Alexandra Navrotsky is the Edward Roessler Chair in Mathematical and Physical Sciences and director of the Nanomaterials in the Environment, Agriculture and Technology (NEAT) research unit at the University of California, Davis. She is a member of the National Academy of Sciences. Navrotsky's research focuses on relating microscopic features of structure and bonding to macroscopic thermodynamic behavior in minerals, ceramics and other complex materials. A fellow of the American Geophysical Union, the Geochemical Society and the Mineralogical Society (Great Britain), she has published more than 480 scientific papers and served as editor of the journal Physics and Chemistry of Minerals. Among her many honors, Navrotsky has received the Mineralogical Society of America Award, Ross Coffin Purdy Award from the American Ceramic Society, Benjamin Franklin Medal in Earth Science, an honorary doctorate from Uppsala University in Sweden and the Urey Medal of the European Association of Geochemistry. She received her B.S., M.S. and doctorate in physical chemistry from the University of Chicago.

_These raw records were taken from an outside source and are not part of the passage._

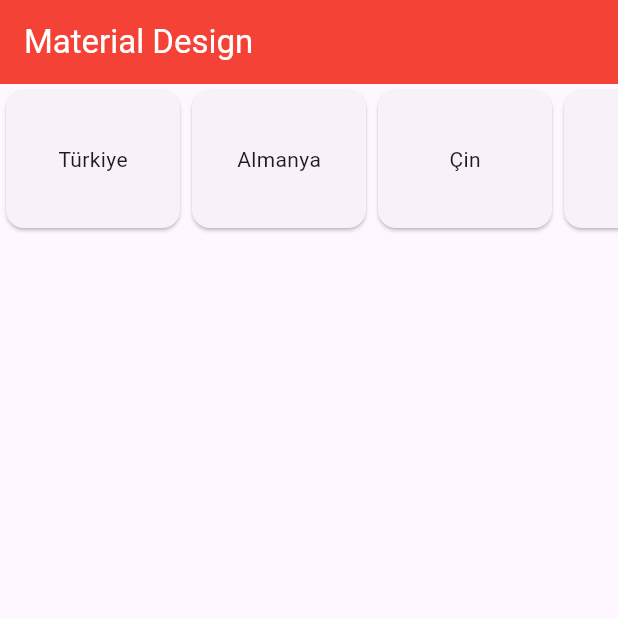
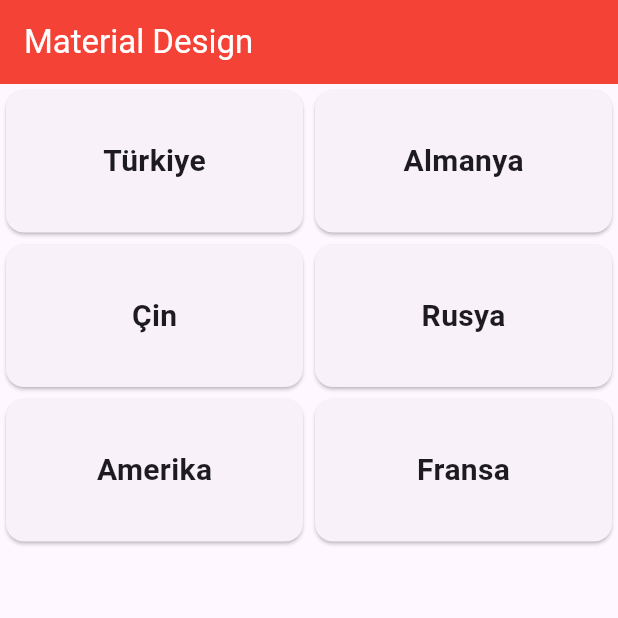
Before and after one commit to SERENGOKYILDIZ/FLUTTER_ANDROID_MATERIAL_DESIGN, a Flutter app: the screen it shows after launch, on a phone screen of 412 x 824 dp, the top half of it. Run offline on Flutter 3.47's test engine with Material 3 defaults, Android fonts, the phone set to English and light mode, and no system bars.

Commit message:
Learned using of GridView.builder, Dynamic List

```diff
--- a/lib/main.dart
+++ b/lib/main.dart
@@ -38,28 +38,22 @@
         foregroundColor: Colors.white,
         title: Text("Material Design")
       ),
-      body: SizedBox(
-        height: 100,
-        child: ListView.builder(
-          scrollDirection: Axis.horizontal, ///-> Sıralama yönünü değiştirdik
+      body: GridView.builder(
+        gridDelegate: SliverGridDelegateWithFixedCrossAxisCount(
+            crossAxisCount: 2, ///-> Satırdaki item sayisi
+            childAspectRatio: 2 / 1, ///-> 2:Genişlik, 1: Yükseklikk oranında
+        ),
         itemCount: ulkeler.length,
         itemBuilder: (context, indeks){
           return Card(
-              child: Padding(
-                padding: const EdgeInsets.all(8.0),
-                child: SizedBox(
-                  width: 100,
-                  child: Column(
+            child: Row(
               mainAxisAlignment: MainAxisAlignment.center,
               children: [
-                      Text(ulkeler[indeks]),
+                Text(ulkeler[indeks], style: TextStyle(fontSize: 20, fontWeight: FontWeight.bold)),
               ],
-                  )
-                ),
             ),
           );
         },
-        ),
       )
     );
   }
```
Lines whose indentation alone changed are shown as unchanged.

Stephen R. Sutton is a senior scientist in the University of Chicago's Department of Geophysical Sciences. His research focuses on X-ray fluorescence microprobe development and applications in the Earth, planetary and environmental sciences, including studies of extraterrestrial materials. In particular, he is working on the development and application of synchrotron X-ray microanalysis instrumentation and methods for trace-element quantification using the X-ray fluorescence microprobe and chemical speciation determinations using X-ray absorption fine-structure spectroscopy. He has been involved in synchrotron radiation research for more than 20 years, currently as co-project leader for the GeoSoilEnviroCARS beamlines at the Advanced Photon Source (Argonne National Laboratory) and as spokesperson for beamline X26A at the National Synchrotron Light Source (Brookhaven National Laboratory). He received his B.S. in physics and his doctorate in Earth and planetary sciences from Washington University in St. Louis.
Thomas N. Taylor is the Roy A. Roberts Distinguished Professor of Ecology and Evolutionary Biology at the University of Kansas, where he also is curator of paleobotany at the Natural History Museum and Biodiversity Research Center. He is a member of the National Academy of Sciences. Taylor's research focuses on the biology and evolution of fossil plants and fungi, including Permian and Triassic biotas and the paleoclimate of Antarctica, early land plant/fungal interactions, reproductive systems in early land plants and symbiotic systems through time. He has written more than 360 research papers and two books. His honors include the Botanical Society of America's Merit Award, the Birbal Sahni Centenary Medal in Paleobotany, the International Organization of Paleobotany's Service Award and the Higuchi/Endowment Achievement Award in the Basic Sciences in Kansas. He also was the project director for Kansas EPSCoR. He has served on numerous national committees including the National Research Council's Polar Research Board. He was appointed to the National Science Board in 2006.
Article by Tracey Bryant
Photo by Danielle Quigley